--- What is required ---
The response must contain every record, repeated exactly.

Source data Block Start

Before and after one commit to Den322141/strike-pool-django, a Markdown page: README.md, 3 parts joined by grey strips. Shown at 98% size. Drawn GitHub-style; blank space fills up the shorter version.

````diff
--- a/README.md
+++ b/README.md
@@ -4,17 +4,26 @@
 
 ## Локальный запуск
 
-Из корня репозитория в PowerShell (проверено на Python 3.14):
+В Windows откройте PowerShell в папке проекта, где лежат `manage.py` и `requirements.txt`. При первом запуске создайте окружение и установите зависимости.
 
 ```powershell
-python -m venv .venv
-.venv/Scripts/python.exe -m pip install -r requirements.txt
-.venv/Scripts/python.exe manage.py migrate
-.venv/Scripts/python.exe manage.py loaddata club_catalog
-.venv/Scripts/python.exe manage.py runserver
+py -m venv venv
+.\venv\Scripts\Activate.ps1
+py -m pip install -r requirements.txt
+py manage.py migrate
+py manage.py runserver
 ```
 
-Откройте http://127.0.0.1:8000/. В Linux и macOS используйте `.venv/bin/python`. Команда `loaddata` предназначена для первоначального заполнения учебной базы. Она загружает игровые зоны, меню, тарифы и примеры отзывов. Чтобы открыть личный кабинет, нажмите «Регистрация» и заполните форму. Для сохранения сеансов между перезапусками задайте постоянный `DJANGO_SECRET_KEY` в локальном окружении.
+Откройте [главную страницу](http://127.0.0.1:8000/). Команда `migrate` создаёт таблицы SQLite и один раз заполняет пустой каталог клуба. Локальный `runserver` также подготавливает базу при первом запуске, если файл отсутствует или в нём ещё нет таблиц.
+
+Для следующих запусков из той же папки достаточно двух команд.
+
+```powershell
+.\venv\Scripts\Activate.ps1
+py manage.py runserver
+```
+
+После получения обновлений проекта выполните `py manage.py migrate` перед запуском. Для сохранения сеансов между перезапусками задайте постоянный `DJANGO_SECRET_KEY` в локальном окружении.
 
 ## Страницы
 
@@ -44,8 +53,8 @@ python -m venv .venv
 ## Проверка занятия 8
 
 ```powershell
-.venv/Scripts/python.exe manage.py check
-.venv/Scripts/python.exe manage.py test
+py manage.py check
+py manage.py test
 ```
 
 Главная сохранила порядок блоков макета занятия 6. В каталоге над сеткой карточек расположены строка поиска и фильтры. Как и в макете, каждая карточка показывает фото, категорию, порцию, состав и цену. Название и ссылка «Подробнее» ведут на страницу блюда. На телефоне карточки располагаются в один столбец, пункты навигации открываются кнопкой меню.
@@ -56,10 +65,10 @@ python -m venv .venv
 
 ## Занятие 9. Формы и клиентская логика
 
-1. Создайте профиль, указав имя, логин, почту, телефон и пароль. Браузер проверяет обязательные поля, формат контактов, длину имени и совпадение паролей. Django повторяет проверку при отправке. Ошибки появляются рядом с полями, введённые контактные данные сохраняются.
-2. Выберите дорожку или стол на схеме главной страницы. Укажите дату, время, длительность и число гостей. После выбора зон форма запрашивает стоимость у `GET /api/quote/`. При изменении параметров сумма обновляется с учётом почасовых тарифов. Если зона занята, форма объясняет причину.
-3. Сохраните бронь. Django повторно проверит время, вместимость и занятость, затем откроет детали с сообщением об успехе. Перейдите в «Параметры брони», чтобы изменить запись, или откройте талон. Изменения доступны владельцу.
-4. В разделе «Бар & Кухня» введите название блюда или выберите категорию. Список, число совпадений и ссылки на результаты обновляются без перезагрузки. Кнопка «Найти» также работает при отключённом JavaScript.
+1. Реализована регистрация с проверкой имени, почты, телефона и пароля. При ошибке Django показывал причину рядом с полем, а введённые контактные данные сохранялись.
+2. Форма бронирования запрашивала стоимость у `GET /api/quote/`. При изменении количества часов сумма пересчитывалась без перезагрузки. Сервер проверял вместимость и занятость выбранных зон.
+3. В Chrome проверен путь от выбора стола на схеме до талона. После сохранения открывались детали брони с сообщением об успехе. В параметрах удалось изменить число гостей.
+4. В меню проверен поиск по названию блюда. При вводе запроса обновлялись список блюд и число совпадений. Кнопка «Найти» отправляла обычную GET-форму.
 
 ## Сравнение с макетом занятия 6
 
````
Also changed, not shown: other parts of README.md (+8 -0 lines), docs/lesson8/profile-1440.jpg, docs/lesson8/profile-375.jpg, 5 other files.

Source data Block End

--- Solution to the problem ---
Before and after one commit to Den322141/strike-pool-django, a Markdown page: README.md, 3 parts joined by grey strips. Shown at 98% size. Drawn GitHub-style; blank space fills up the shorter version.

````diff
--- a/README.md
+++ b/README.md
@@ -4,17 +4,26 @@
 
 ## Локальный запуск
 
-Из корня репозитория в PowerShell (проверено на Python 3.14):
+В Windows откройте PowerShell в папке проекта, где лежат `manage.py` и `requirements.txt`. При первом запуске создайте окружение и установите зависимости.
 
 ```powershell
-python -m venv .venv
-.venv/Scripts/python.exe -m pip install -r requirements.txt
-.venv/Scripts/python.exe manage.py migrate
-.venv/Scripts/python.exe manage.py loaddata club_catalog
-.venv/Scripts/python.exe manage.py runserver
+py -m venv venv
+.\venv\Scripts\Activate.ps1
+py -m pip install -r requirements.txt
+py manage.py migrate
+py manage.py runserver
 ```
 
-Откройте http://127.0.0.1:8000/. В Linux и macOS используйте `.venv/bin/python`. Команда `loaddata` предназначена для первоначального заполнения учебной базы. Она загружает игровые зоны, меню, тарифы и примеры отзывов. Чтобы открыть личный кабинет, нажмите «Регистрация» и заполните форму. Для сохранения сеансов между перезапусками задайте постоянный `DJANGO_SECRET_KEY` в локальном окружении.
+Откройте [главную страницу](http://127.0.0.1:8000/). Команда `migrate` создаёт таблицы SQLite и один раз заполняет пустой каталог клуба. Локальный `runserver` также подготавливает базу при первом запуске, если файл отсутствует или в нём ещё нет таблиц.
+
+Для следующих запусков из той же папки достаточно двух команд.
+
+```powershell
+.\venv\Scripts\Activate.ps1
+py manage.py runserver
+```
+
+После получения обновлений проекта выполните `py manage.py migrate` перед запуском. Для сохранения сеансов между перезапусками задайте постоянный `DJANGO_SECRET_KEY` в локальном окружении.
 
 ## Страницы
 
@@ -44,8 +53,8 @@ python -m venv .venv
 ## Проверка занятия 8
 
 ```powershell
-.venv/Scripts/python.exe manage.py check
-.venv/Scripts/python.exe manage.py test
+py manage.py check
+py manage.py test
 ```
 
 Главная сохранила порядок блоков макета занятия 6. В каталоге над сеткой карточек расположены строка поиска и фильтры. Как и в макете, каждая карточка показывает фото, категорию, порцию, состав и цену. Название и ссылка «Подробнее» ведут на страницу блюда. На телефоне карточки располагаются в один столбец, пункты навигации открываются кнопкой меню.
@@ -56,10 +65,10 @@ python -m venv .venv
 
 ## Занятие 9. Формы и клиентская логика
 
-1. Создайте профиль, указав имя, логин, почту, телефон и пароль. Браузер проверяет обязательные поля, формат контактов, длину имени и совпадение паролей. Django повторяет проверку при отправке. Ошибки появляются рядом с полями, введённые контактные данные сохраняются.
-2. Выберите дорожку или стол на схеме главной страницы. Укажите дату, время, длительность и число гостей. После выбора зон форма запрашивает стоимость у `GET /api/quote/`. При изменении параметров сумма обновляется с учётом почасовых тарифов. Если зона занята, форма объясняет причину.
-3. Сохраните бронь. Django повторно проверит время, вместимость и занятость, затем откроет детали с сообщением об успехе. Перейдите в «Параметры брони», чтобы изменить запись, или откройте талон. Изменения доступны владельцу.
-4. В разделе «Бар & Кухня» введите название блюда или выберите категорию. Список, число совпадений и ссылки на результаты обновляются без перезагрузки. Кнопка «Найти» также работает при отключённом JavaScript.
+1. Реализована регистрация с проверкой имени, почты, телефона и пароля. При ошибке Django показывал причину рядом с полем, а введённые контактные данные сохранялись.
+2. Форма бронирования запрашивала стоимость у `GET /api/quote/`. При изменении количества часов сумма пересчитывалась без перезагрузки. Сервер проверял вместимость и занятость выбранных зон.
+3. В Chrome проверен путь от выбора стола на схеме до талона. После сохранения открывались детали брони с сообщением об успехе. В параметрах удалось изменить число гостей.
+4. В меню проверен поиск по названию блюда. При вводе запроса обновлялись список блюд и число совпадений. Кнопка «Найти» отправляла обычную GET-форму.
 
 ## Сравнение с макетом занятия 6
 
````
Also changed, not shown: other parts of README.md (+8 -0 lines), docs/lesson8/profile-1440.jpg, docs/lesson8/profile-375.jpg, 5 other files.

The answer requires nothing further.